My First Month of Early Retirement: How I’m Spending My Newfound Freedom

by | BiggerPockets.com

Well, BiggerPockets, I did it.  Now what?

Making “the jump” was incredibly scary and empowering at the same time—the only way I can describe my first month of officially cutting the cord is exhilarating. I knew I had the numbers. For an entire year, I could have lived financially independent (FI) just fine. Early retirement was mine if I wanted it, but I wasn’t ready yet—I knew I had built up a nest egg to carry me through if ever needed it. What helped me was thinking that if something happened, I could always go back to work. And if I couldn’t go back to work, I could coast a year or so to figure out my next move.

How I Got Here

I’ve been fairly outspoken on discovering Mr. Money Mustache (MMM) who “retired” at 30. I say “retired” because he still works, but on his own terms! His real estate posts led me to BiggerPockets (which dominates any real estate-related search engine entry). I devoured any podcast or article I could find and found myself investing in real estate very soon after. in early 2015. Four properties by the summer of 2017 quickly became seven, which quickly became 10. Then I slowed down. Why? Because I reached FI and then some.

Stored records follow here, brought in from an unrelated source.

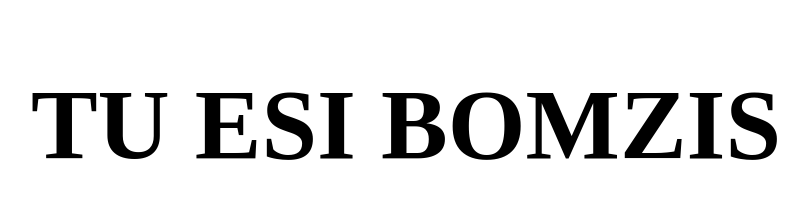
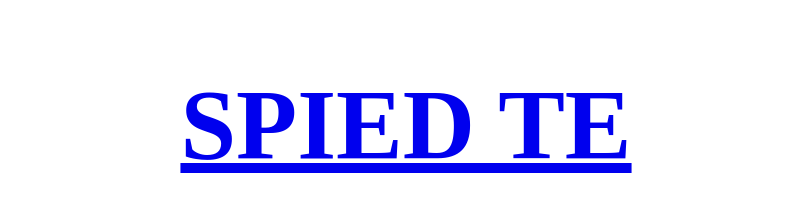
Before and after one commit to brnd3d/braindead, a plain HTML site: page index.html in a window 1280 px wide. Shown: the whole page, without its empty margins (234-1042 px from the left). Drawn offline with Linux system fonts and the light colour scheme.

Commit message:
Update index.html

```diff
--- a/index.html
+++ b/index.html
@@ -15,6 +15,6 @@
 
 </head>
 <body>
-  <h1>TU ESI BOMZIS<h1>
+  <h1><a href="https://www.google.com/search?q=anal+rose&client=opera&hs=Wzf&sxsrf=ALiCzsZgi-j496zcfyJWhDet1kUvmhLkrQ:1669474506920&source=lnms&tbm=isch&sa=X&ved=2ahUKEwif8ciXjcz7AhUdQ_EDHUWOCysQ_AUoAXoECAEQAw&biw=1326&bih=627&dpr=1#imgrc=GWfI6X3c-fFUoM">SPIED TE</a><h1>
 </body>
 </html>
```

(Disclaimer: My portfolio isn’t 100 percent real estate, but without real estate, I may not have had the courage to make the jump. It’s hard to say.)

wealth-lesson

For Those of You Holding Back or Too Nervous…

I get it! It’s scary. What made my transition easier (and likely even mentally possible for me) was creating bank accounts for what I called my “FI alternate world.” I had all my investment money coming into a bank account outside my primary (primary being where my paychecks came in and bills went out). I only used money from the investment income to pay mortgage, bills, etc. After a year, I saw what was left (not much, but still more than I thought) and made the jump. What was left still more than covered the changes in lifestyle (health insurance mainly) that I would need to now pay for in full.

Related: The Surprisingly Simple “Secret” to Financial Freedom Most 9 to 5-ers Overlook

I did this for a year—a year of ups and downs, planned and unexpected expenses.

Reactions to Early Retirement

Others’ reactions were kind of surprising. For me, early retirement was about stopping the desperate need to push forward and plan out every detail of my life. Most people are very supportive, confused, and excited about it (to my face, anyway). The number one question I got right after I stopped working was, “What are you going to do now?” And if I’m reading between the lines from some of those people, it’s, “How are you going to contribute to society now?”

What I’m Doing with My Newfound Freedom

Currently, I’m loving it. My phone provider has this buy one/get one movie ticket deal on Tuesdays. I don’t go to movies much, but I caught a matinee a few weeks ago (Spiderman for those wondering) for $2.50 a person. I rode my bike to get some groceries and tried a new recipe. All those things that weren’t a priority while working full-time are suddenly things I have time to do. It’s still hard to get off my butt to do them sometimes, but most of the time it isn’t—because what else am I going to do?

There are random side effects to this vacation/new way of life/retirement. Leaving the house is sometimes a chore in itself if it isn’t for something you particularly want to do. I might think to myself, “I need to go all the way over there for an appointment?” But at the end of the day, I may also think, “I’ve been home all day. I am really looking forward to some beers tonight with friends.” I’m able to live more in the moment.

real-net-worth

Worst-Case Scenarios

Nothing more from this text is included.